  18. 18. Email Headers ● If you have access to someone’s email (Mimikatz+OWA, etc.) internal headers can provide a wealth of information ● Search for any chains to/from target users, and examine headers for given email chains ● If the “X-Originating-IP” header is present, you can trace where a user sent a given email from
  19. 19. PowerShell “Microsoft’s Post-Exploitation Language”
  20. 20. Invoke-UserHunter ● Flexible function that: o queries AD for hosts or takes a target list o queries AD for users of a target group, or takes a list/single user o uses Win32 API calls to enumerate sessions (NetSessionEnum) and logged in users (NetWkstaUserEnum), matching against the target user list ● Can also check to see if you have local admin access on targets o but no admin privs needed to get good info!
  21. 21. Invoke-UserHunter

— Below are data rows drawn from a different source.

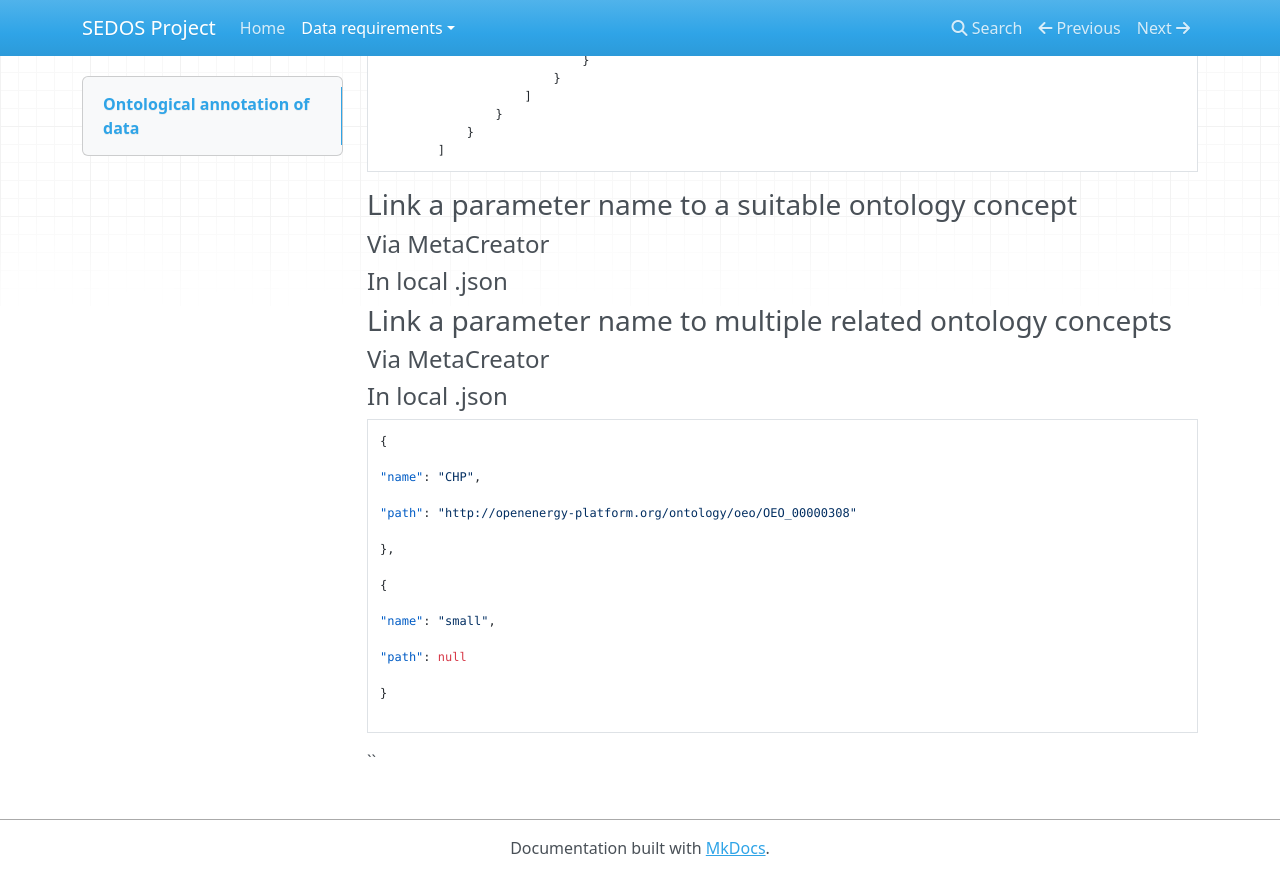
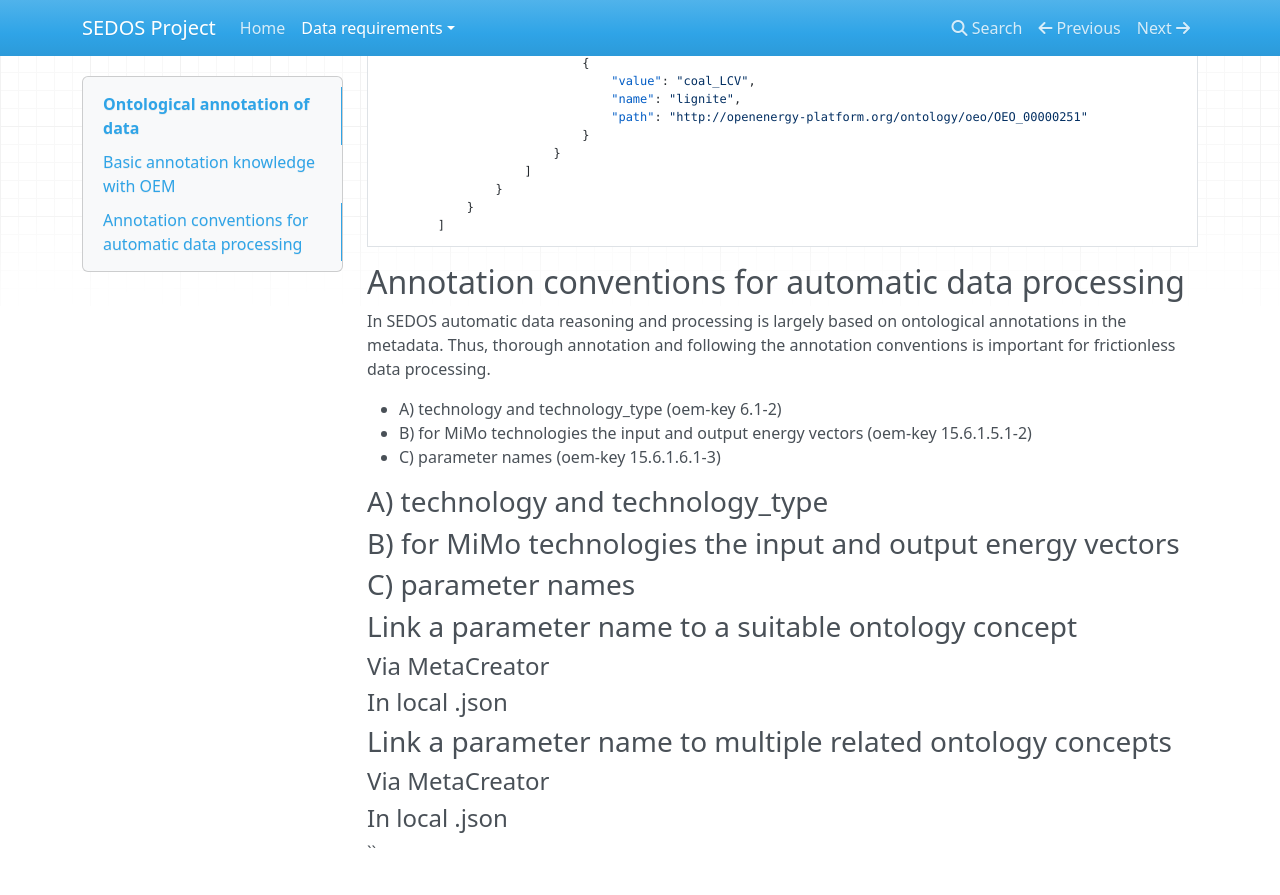
Before and after one commit to sedos-project/organization, an MkDocs documentation site: the page built from docs/data_requirements/data_annotation_ontology.md, in a window 1280 px wide and 900 px high, scrolled down 2618 px. Shown: the top 895 px of the window. Built offline with MkDocs 1.6.1, drawn with Linux system fonts in a browser that asks for light colours; nearby versions of some CDN libraries; some of the changed text lies outside the part shown.

Commit message:
Add annotation conventions draft

````diff
--- a/docs/data_requirements/data_annotation_ontology.md
+++ b/docs/data_requirements/data_annotation_ontology.md
@@ -1,4 +1,6 @@
-## Ontological annotation of data
+# Ontological annotation of data
+
+## Basic annotation knowledge with OEM
 
 Ontological annotation of data means that data is linked to ontological concepts in the metadata.
 
@@ -102,7 +104,7 @@ Parameters can occur in the column header or as column value, when dealing with
 3. _Internationalized Resource Identifier (IRI)_ is put in _path_ (OEM-key 15.6.1.6.3)
 
 **For example: A column containing various types of fuels:** \
-_(Note: The parameter describing the content of the column (column header), is linked using "isAbout")_
+> Note: The parameter describing the content of the column (column header), is linked using "isAbout")
 ```
 "resources": [
         {
@@ -147,6 +149,24 @@ _(Note: The parameter describing the content of the column (column header), is l
         ]
 ```
 
+
+## Annotation conventions for automatic data processing
+
+In SEDOS automatic data reasoning and processing is largely based on ontological annotations in the metadata.
+Thus, thorough annotation and following the annotation conventions is important for frictionless data processing.
+
+* A) technology and technology_type (oem-key 6.1-2)
+* B) for MiMo technologies the input and output energy vectors (oem-key 15.6.1.5.1-2)
+* C) parameter names (oem-key 15.6.1.6.1-3)
+
+### A) technology and technology_type
+
+### B) for MiMo technologies the input and output energy vectors
+
+### C) parameter names
+
+
+
 ### Link a parameter name to a suitable ontology concept
 
 #### Via MetaCreator
@@ -158,22 +178,5 @@ _(Note: The parameter describing the content of the column (column header), is l
 #### Via MetaCreator
 
 #### In local .json
-```
-{
 
-"name": "CHP",
-
-"path": "http://openenergy-platform.org/ontology/oeo/OEO_00000308"
-
-},
-
-{
-
-"name": "small",
-
-"path": null
-
-}
-
-```
 ``
````
Also changed, not shown: docs/data_requirements/overview.md (+1 -0 lines).
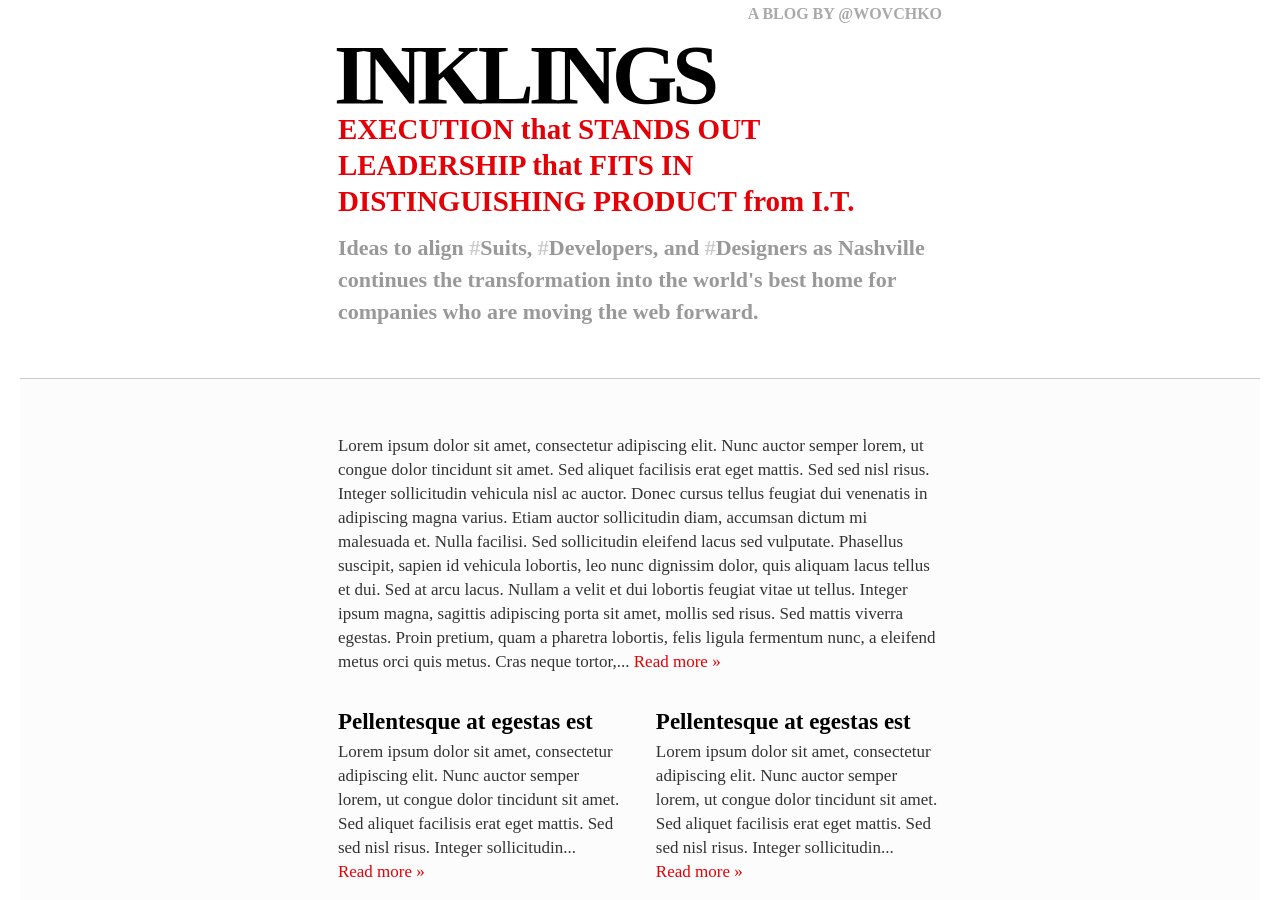
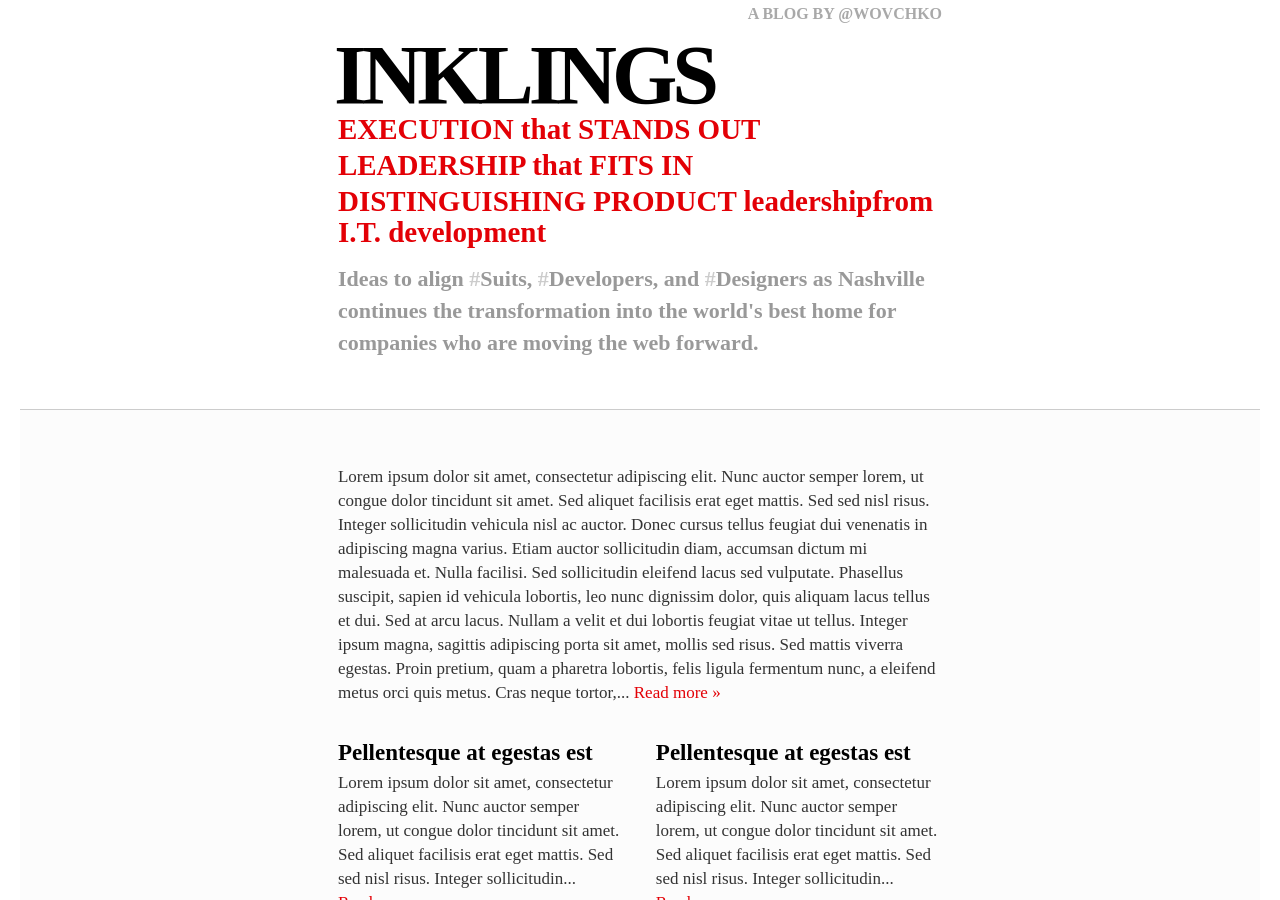
Before and after one commit to wovchko/inklings, a Jekyll site: the page built from index.html, in a window 1280 px wide and 900 px high. Built offline with Jekyll 4.4.1, drawn with Linux system fonts in a browser that asks for light colours; Markdown is read by kramdown in place of the engine named in the settings; the list of posts is cut into pages by our own code.

```diff
--- a/_layouts/default.html
+++ b/_layouts/default.html
@@ -27,7 +27,7 @@
           <h2>Inklings</h2>
           <h3>Execution <span>that</span> stands out</h3>
           <h3>Leadership <span>that</span> fits in</h3>
-          <h3>Distinguishing Product <span>from</span> I.T.</h3>
+          <h3>Distinguishing Product <span class="hidden-phone">Leadership</span><span>from</span> I.T. <span class="hidden-phone">Development</span></h3>
           <h4>Ideas to align <span>#</span><a href="#">Suits</a>, <span>#</span><a href="#">Developers</a>, and <span>#</span><a href="#">Designers</a> as <a href="http://goo.gl/maps/pAuiF" target="_blank">Nashville</a> continues the transformation into the world's best home for companies who are moving the web forward.</h4>
         </div>
         <div class="span3"></div>
```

  22. 22. Invoke-StealthUserHunter ● Uses an old red teaming trick 1. Queries AD for all users and extracts all homeDirectory fields to identify likely domain file servers 2. Runs NetSessionEnum against each file server to enumerate remote sessions, matching against target user list ● Gets reasonable coverage with a lot less traffic than UserHunter o and again, no admin privs needed
  23. 23. Invoke-StealthUserHunter
  24. 24. Invoke-UserLogonHunter ● Sometimes you have DA, but need to target specific users (think the IR team :) ● Domain controller event logs make it trivial to track down domain users, provided you have domain admin access ● Get-UserLogonEvents implements @sixdub’s work on offensive event parsing o Invoke-UserLogonHunter rolls this all into a weaponized form
  25. 25. Invoke-UserEventHunter
  26. 26. Questions? ● Contact me: o @harmj0y o o harmj0y in #veil and #armitage on Freenode ● Read more: o o ● Get PowerView: o